If this all sounds like too much trouble (it's worth it), there are a few general rules you can go by that will still improve your lure selection for your particular stream. Most pool species are flatter in profile and lighter in color leaning heavily towards the shiney and silvery hues. Pool species are also often much higher in the water column on average than riffle species. Riffle species are generally a bit smaller and more rounded in profile. They tend to be darker in color but often have brighter wild colors mixed in. Google darters, madtoms, and sculpins to get an idea of their general appearance. Riffle species usually stay tight to the bottom to avoid the heavy current of the riffle. Riffles are also full of dark or brownish arthropods like hellgrammites, dragonfly larvae and crayfish that smallmouth feed on as well.
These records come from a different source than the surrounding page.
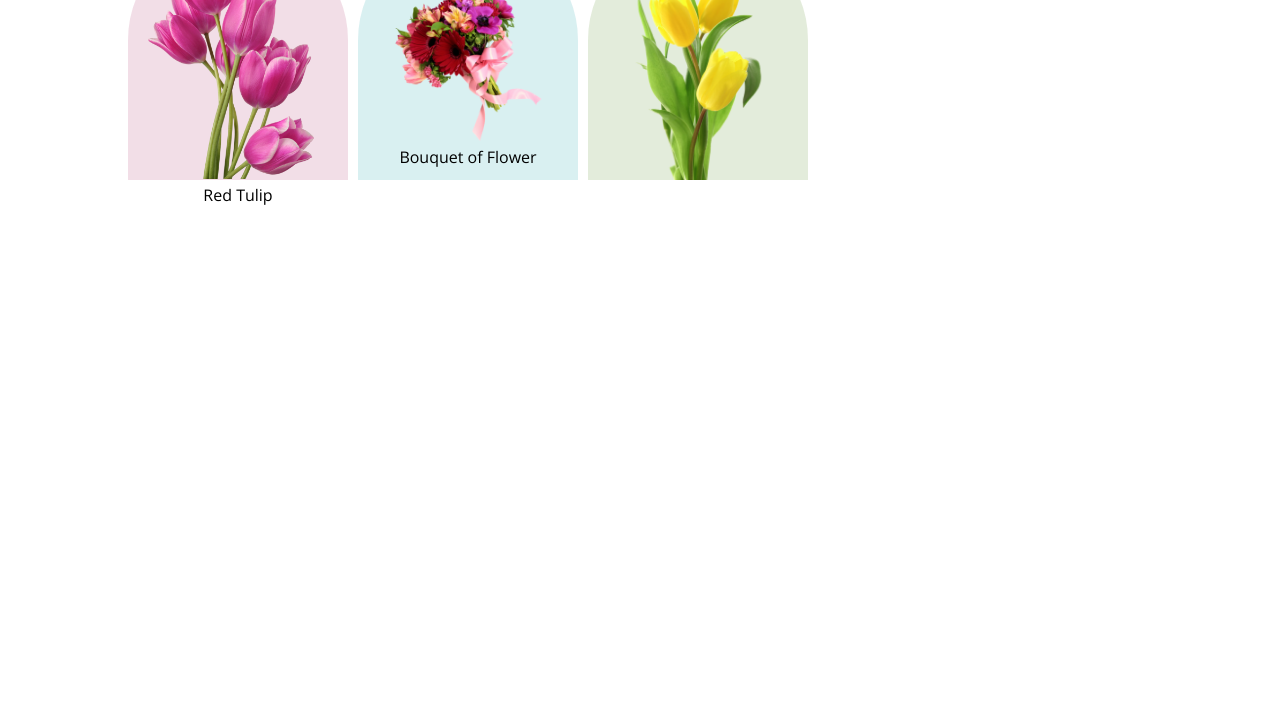
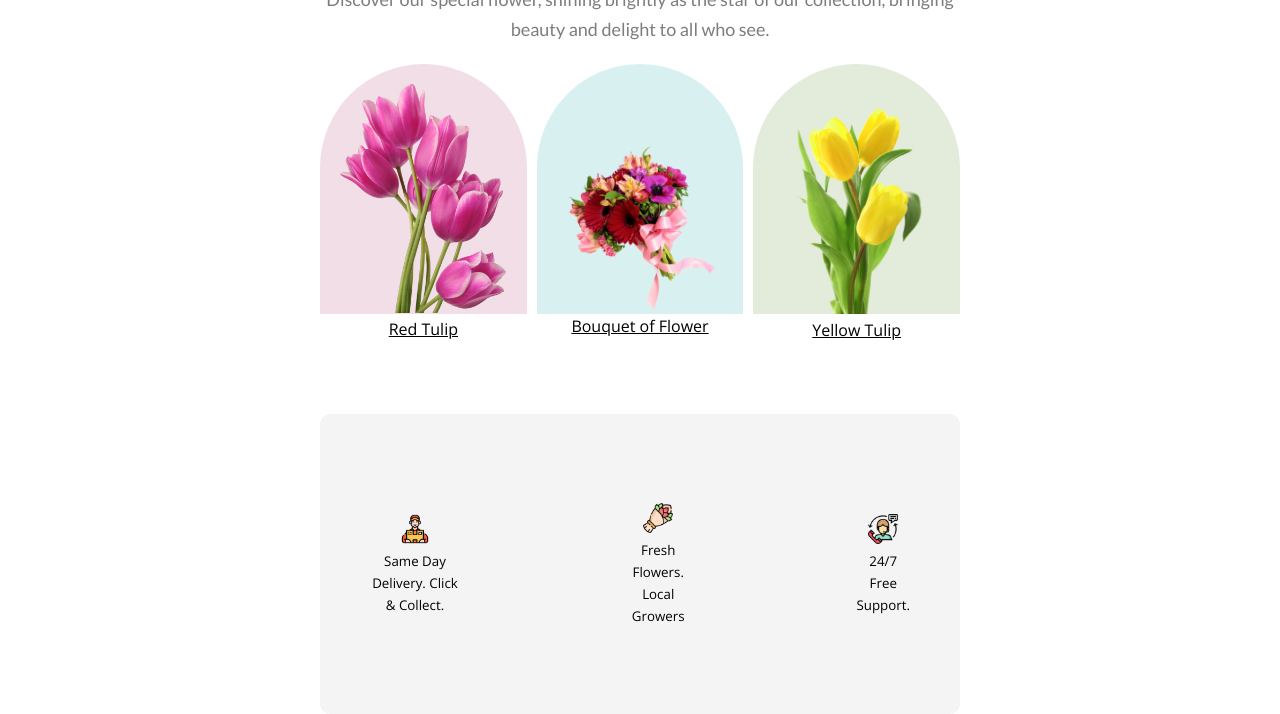
Before and after one commit to sabbirsiddique/assignment-01-flower-shop, a plain HTML site: page index.html in a window 1280 px wide. Shown: the part 564-1278 px from the top of the page. Before the commit the page ends 800 px from the top, so only its background shows below. Drawn offline with nearby package versions, Linux system fonts and the light colour scheme.

Commit message:
flower shop section2 done

```diff
--- a/index.html
+++ b/index.html
@@ -50,13 +50,23 @@
                     </div>
                     <div class="flower-card-3">
                         <img class="flower-img-3" src="./Flower Asset/yellowTulip.png" alt="">
+                        <p>Yellow Tulip</p>
                     </div>
-                    <p>Yellow Tulip</p>
+
                 </div>
                 <div class="service-info">
-                    <div class="services-1"></div>
-                    <div class="services-2"></div>
-                    <div class="services-3"></div>
+                    <div class="services-1 servive-details">
+                        <img class="delivry-img" src="./Flower Asset/Group 57.png" alt=""> <br>
+                        <small>Same Day Delivery. Click & Collect.</small>
+                    </div>
+                    <div class="services-2 servive-details">
+                        <img class="delivry-img" src="./Flower Asset/Group 58.png" alt=""> <br>
+                        <small>Fresh Flowers. Local Growers</small>
+                    </div>
+                    <div class="services-3 servive-details">
+                        <img class="delivry-img" src="./Flower Asset/Group 59.png" alt=""> <br>
+                        <small>24/7 Free Support.</small>
+                    </div>
                 </div>
             </div>
         </section>
--- a/styles/flower.css
+++ b/styles/flower.css
@@ -67,15 +67,17 @@ body {
 
 /* Section-1 styles end */
 
-.flower-shop-section2{
+.flower-shop-section2 {
     background-color: #FFF;
+    max-width: 1366px;
     /* max-width: 1366px;
     max-height: 900px; */
-    width: 100hw;
+    /* width: 100hw; */
+    margin-top: 50px;
 }
 
-.our-featured-flowers{
-    width: 80%;
+.our-featured-flowers {
+    width: 50%;
     margin: auto;
 }
 
@@ -109,21 +111,75 @@ body {
 
 .flower-img-2 {
     width: 166px;
-    padding-top: 45px;
-    padding-left: 30px;
+    padding-top: 80px;
+    padding-left: 25px;
 }
 
 .flower-img-3 {
     width: 153px;
     padding-top: 20px;
-    padding-left: 32px;
+    padding-left: 27px;
 }
 
 .flower-cards {
     display: flex;
     gap: 10px;
+    margin-top: 20px;
 }
 
 .flower-cards p {
     text-align: center;
+    text-decoration: underline;
 }
+
+.featured-flower-title {
+    color: #272727;
+    text-align: center;
+    font-family: Lato;
+    font-size: 40px;
+    font-weight: 800;
+}
+
+.featured-flower-description {
+    color: rgba(39, 39, 39, 0.60);
+    text-align: center;
+    font-family: Lato;
+    font-size: 18px;
+    font-style: normal;
+    font-weight: 400;
+    line-height: 30px;
+}
+
+.service-info {
+    background: rgba(39, 39, 39, 0.05);
+    margin: 50px;
+    display: flex;
+    align-items: center;
+    gap: 60px;
+    width: 100%;
+    height: 300px;
+    margin: auto;
+    margin-top: 100px;
+    border-radius: 10px;
+}
+
+.delivry-img {
+    width: 30px;
+    height: 30px;
+}
+
+.servive-details {
+    text-align: center;
+    padding: 50px;
+
+    /* padding: 50px 60px 50px 60px; */
+}
+
+.service-details small {
+    color: rgba(39, 39, 39, 0.80);
+    text-align: center;
+    font-family: Lato;
+    font-size: 24px;
+    font-weight: 600;
+    line-height: 35px;
+}
```
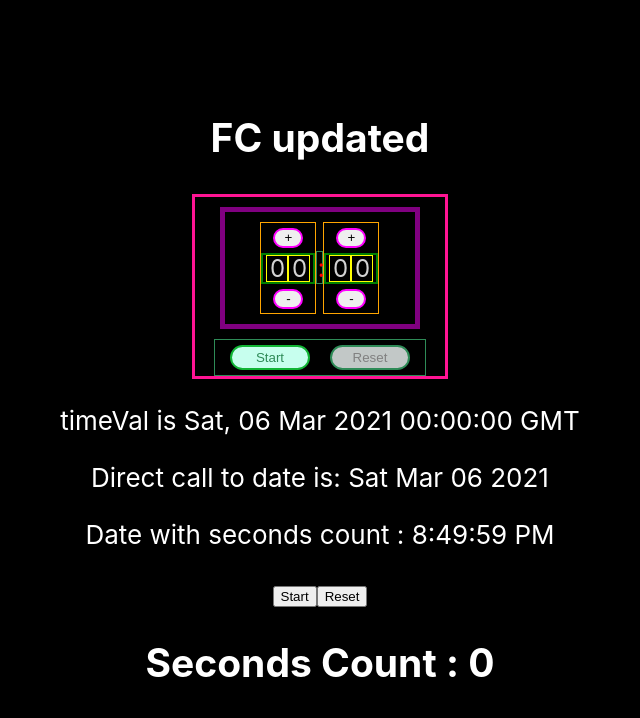
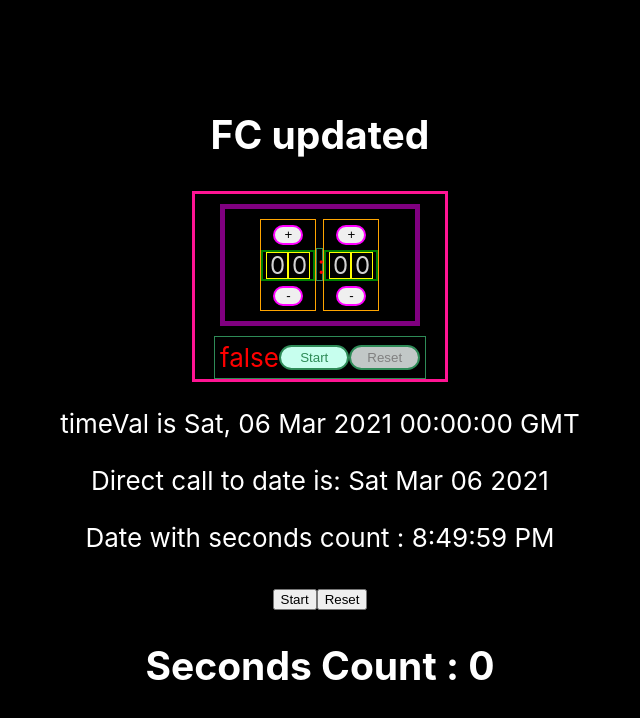
Before and after one commit to stevekutz/timer_React_Hooks, a React (Create React App) app in the folder app/: page / in a window 1280 px wide. Shown: the top 718 px of the page, without its empty margins (320-960 px from the left). Built offline with nearby package versions, Linux system fonts and the light colour scheme.

Commit message:
added handlers for start/stop reset

```diff
--- a/app/src/comp/Timer.js
+++ b/app/src/comp/Timer.js
@@ -44,7 +44,8 @@ const Timer = (props) => {
 
     const resetTimer = () => {
         setTimerActive(false);
-        setSecondsCount(0);
+        // setSecondsCount(0);
+        setTimeVal((dayjs().startOf('day')));
 
         console.log("Reset FIRED")
     }
@@ -54,6 +55,13 @@ const Timer = (props) => {
 
     // }
 
+
+    const timeCounter = () => {
+
+
+
+
+    }
 
     // useEffect
     // similar to mix of componentDidMount + componentDidUpdate + componentWillUnmount
@@ -69,31 +77,32 @@ const Timer = (props) => {
 
 
     //      THIS useEffect Hook is REFACTORED into below Hook
-    // useEffect(() => {
-    //     timerActive ? setTimerStartStop('Stop') : setTimerStartStop('Start')
+    useEffect(() => {
+        timerActive ? setTimerStartStop('Stop') : setTimerStartStop('Start')
 
-    // }, [timerActive])
+    }, [timerActive])
 
 
     // // similar to mix of componentDidMount + componentDidUpdate + componentWillUnmount
-    // useEffect( () => {
-    //     if(timerActive) {
-    //         const timer = setInterval(
-    //             // () => {setSecondsCount(secondsCount + 1)}
-    //             () => {setTimeVal(startOfDay(new Date()))}
-    //         , 100)
+    useEffect( () => {
+        if(timerActive) {
+            const timer = setInterval(
+                // () => {setSecondsCount(secondsCount + 1)}
+                // () => {setTimeVal(startOfDay(new Date()))}
+                () => setTimeVal(timeVal.add(1, 's'))
+            , 100)
 
-    //         setTimerStartStop('Stop');
-    //         // cancels operation of timer, this allows single increment else this starts count up from 0
-    //         return () => clearInterval(timer);
+            setTimerStartStop('Stop');
+            // cancels operation of timer, this allows single increment else this starts count up from 0
+            return () => clearInterval(timer);
 
-    //     }
+        }
 
-    //     setTimerStartStop('Start')
+        setTimerStartStop('Start')
 
 
-    // //}, [])     // this is original Hook
-    // }, [timerActive, timeVal]);   // refactored
+    //}, [])     // this is original Hook
+    }, [timerActive, timeVal]);   // refactored
 
 
     useEffect( () => {
@@ -118,6 +127,10 @@ const Timer = (props) => {
 
                 timerActive = {timerActive}
                 timerStartStop = {timerStartStop}
+
+                toggleTimer_handler = {toggleTimer}
+                resetTimer_handler = {resetTimer}
+
             />
 
             <p> timeVal is {timeVal.toString()}</p>
--- a/app/src/comp/TimerDisplay.js
+++ b/app/src/comp/TimerDisplay.js
@@ -172,8 +172,9 @@ const TimerDisplay = (props) => {
             </DisplayDigitContainerDiv>
 
         <TimerControlContainerDiv>
-            <StartStopButton> {props.timerStartStop} </StartStopButton>
-            <ResetButton> Reset </ResetButton>
+            <div> {props.timerActive.toString()}</div>
+            <StartStopButton onClick = {props.toggleTimer_handler}> {props.timerStartStop} </StartStopButton>
+            <ResetButton onClick = {props.resetTimer_handler}> Reset </ResetButton>
         </TimerControlContainerDiv>
 
 
--- a/app/src/styled/timer_display_style.js
+++ b/app/src/styled/timer_display_style.js
@@ -127,9 +127,14 @@ const IncDecControlButton = styled.button`
     `
 
     const StartStopButton = styled(TimerControlButton)`
+        // color: ${props => props.timerActive ? '#B3000' : 'seagreen'};
+        // background: ${props => props.timerActive ? 'pink' : '#C7FFEE'};
+        // border: ${props => props.timerActive ? '2px solid palevioletred' : '2px solid #11B535'}
+
         color: ${props => props.timerActive ? '#B30000' : 'seagreen'};
         background: ${props => props.timerActive ? 'pink' : '#C7FFEE'};
-        border: ${props => props.timerActive ? '2px solid palevioletred' : '2px solid #11B535'}
+        border: ${props => props.timerActive ? '2px solid palevioletred' : '2px solid seagreen'}
+
 
     `
 
```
"The Stream Fishes of OHio Field Guide" is available online as a pdf that you scroll down and get a quick overview of the various stream fishes, their habits and their appearance and is very useful for getting a general feel for what small stream fish look and act like. If you, like me, live and fish in Ohio, a great book to own is "A guide to Ohio Streams" put out by the Ohio Chapter of the American Fisheries Society. It's full of information on how the food chain in the river works as well as a wealth of information on every watershed in the state as well.